Kowloon arts hub to debut with Cantonese opera
Cantonese Opera married with contemporary visual arts and new media will be the theme of the first cultural event by the arts hub authority.
Michael Lynch, chief executive of the West Kowloon Cultural District, said the centre's first cultural programme, as a blend of traditional and contemporary art, 'gives some sense of what the future West Kowloon will look like'.
The performances and exhibitions will be held from January 20-23 in the 800-seat West Kowloon Bamboo Theatre, which will be erected on the site of the arts hub's Xiqu Centre, pending approval by the Town Planning Board.
The city's main venue for traditional opera, the Sunbeam Theatre in North Point, closes in February after 40 years. That has led to calls for the arts hub to get the Xiqu Centre up and running quickly. It is scheduled to be ready between 2015 and 2017.
Lynch said the performances would welcome the start of the Year of the Dragon on January 23 and pay tribute to local culture, with five operas starring some of Hong Kong's A-list artists - including Law Ka-ying, Yuen Siu-fai, Ng Chin-fung and Wan Fai-yin.
The five productions to be staged over the four days are Prime Minister of Six States, Contention for the Seal, The Lady Marshal and the Rash General, The Fair Couples Welcome the New Year, and The Sassy Princess and Her Blunt Husband.
Tickets will be HK$10 each, a low price that Lynch intends as a welcome gift to city residents, not an indicator of prices in the future.
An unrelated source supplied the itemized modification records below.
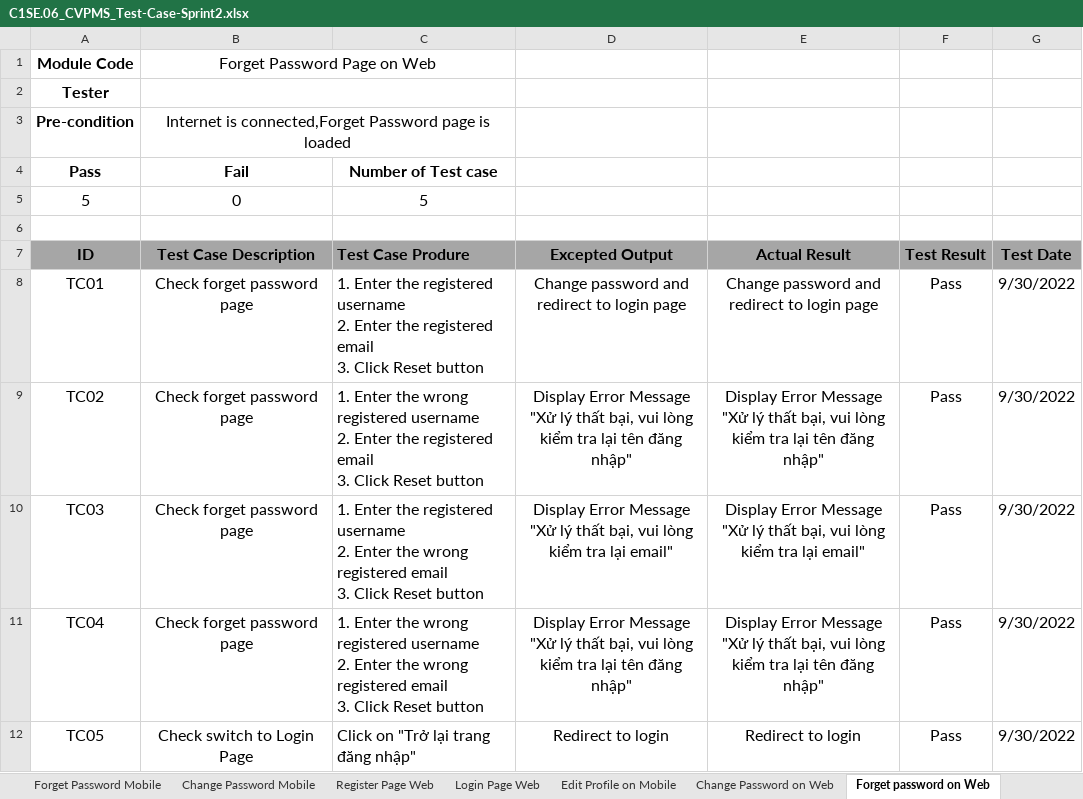
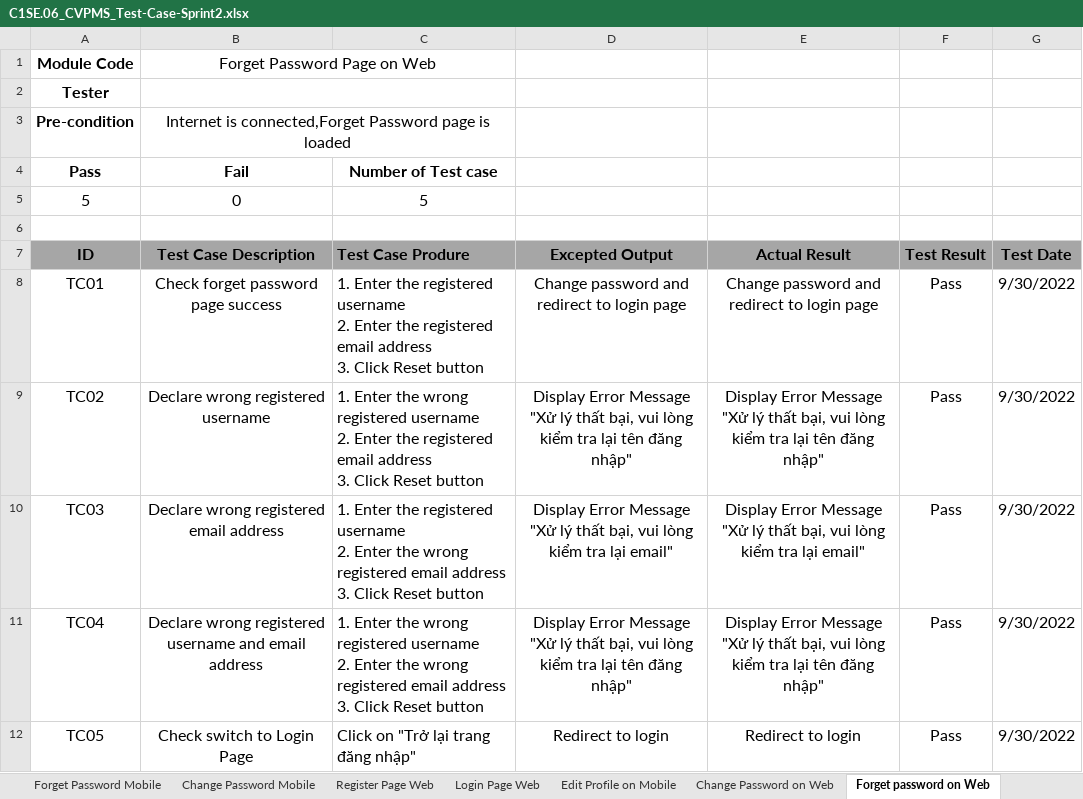
Before and after one commit to Casca113s2/craft-village-pollution-monitor, an Excel workbook: Documents/9. Test Case/C1SE.06_CVPMS_Test-Case-Sprint2.xlsx, sheet Forget password on Web, drawn as a sheet; values as stored, in another font and other column widths than the file's, no borders; ↵ is a line break in a cell; the diff names each change by its address in the sheet, - before the commit and + after, or states it on an @@ line.

```diff
--- a/Documents/9. Test Case/C1SE.06_CVPMS_Test-Case-Sprint2.xlsx (sheet Forget password on Web)
+++ b/Documents/9. Test Case/C1SE.06_CVPMS_Test-Case-Sprint2.xlsx (sheet Forget password on Web)
-B8 (Test Case Description): Check forget password page
+B8 (Test Case Description): Check forget password page success
-C8 (Test Case Produre): …registered email ↵ 3. Click…
+C8 (Test Case Produre): …registered email address ↵ 3. Click…
-B9 (Test Case Description): Check forget password page
+B9 (Test Case Description): Declare wrong registered username
-C9 (Test Case Produre): …registered email ↵ 3. Click…
+C9 (Test Case Produre): …registered email address ↵ 3. Click…
-B10 (Test Case Description): Check forget password page
+B10 (Test Case Description): Declare wrong registered email address
-C10 (Test Case Produre): …registered email ↵ 3. Click…
+C10 (Test Case Produre): …registered email address ↵ 3. Click…
-B11 (Test Case Description): Check forget password page
+B11 (Test Case Description): Declare wrong registered username and email address
-C11 (Test Case Produre): …registered email ↵ 3. Click…
+C11 (Test Case Produre): …registered email address ↵ 3. Click…
```
Also changed, not shown: sheet Change Password Mobile, sheet Add New Authority on Web, sheet Login Page Web, sheet Register Page Web, sheet Change Password on Web, sheet Forget Password Mobile, 1 more sheet, Documents/3. Product Backlog/C1SE.06_CVPMS_ProductBacklog-Userstory-SprintBacklog.xlsx, Documents/9. Test Case/C1SE.06_CVPMS_Test-Case-Sprint1.xlsx, 18 other files.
An English synopsis of each production will be provided at the site.
The authority declined to disclose the budget for the event, but it was estimated that artists' fees and the construction of the bamboo theatre and footpaths could cost more than HK$1 million.
Louis Yu Kwok-lit, the arts hub's executive director for performing arts, expects the event to draw more than 10,000 visitors. Yu said more cultural programmes would be staged next year. Design competitions for certain venues will also take place next year.
Cantonese opera artists were thrilled by the opportunity to perform in West Kowloon, said Liza Wang, chairwoman of the Chinese Artist Association of Hong Kong.
The art form was recognised in 2009 by Unesco as intangible cultural heritage.
'It's been a long time since Hong Kong has had a bamboo theatre erected in the city centre,' Wang said. 'And because Sunbeam Theatre will close soon, we hope the Xiqu Centre will be completed soon.'
Five contemporary artists who work or live in Hong Kong, including the 86-year-old Gaylord Chan, painter Chu Hing-wah and photographer Michael Wolf, will create visual art for an exhibition at the bamboo theatre. Composer and multimedia artist Samson Young and new media artist Henry Chu are working on an iPhone/ iPad app, drawing sound and visual references from Cantonese opera.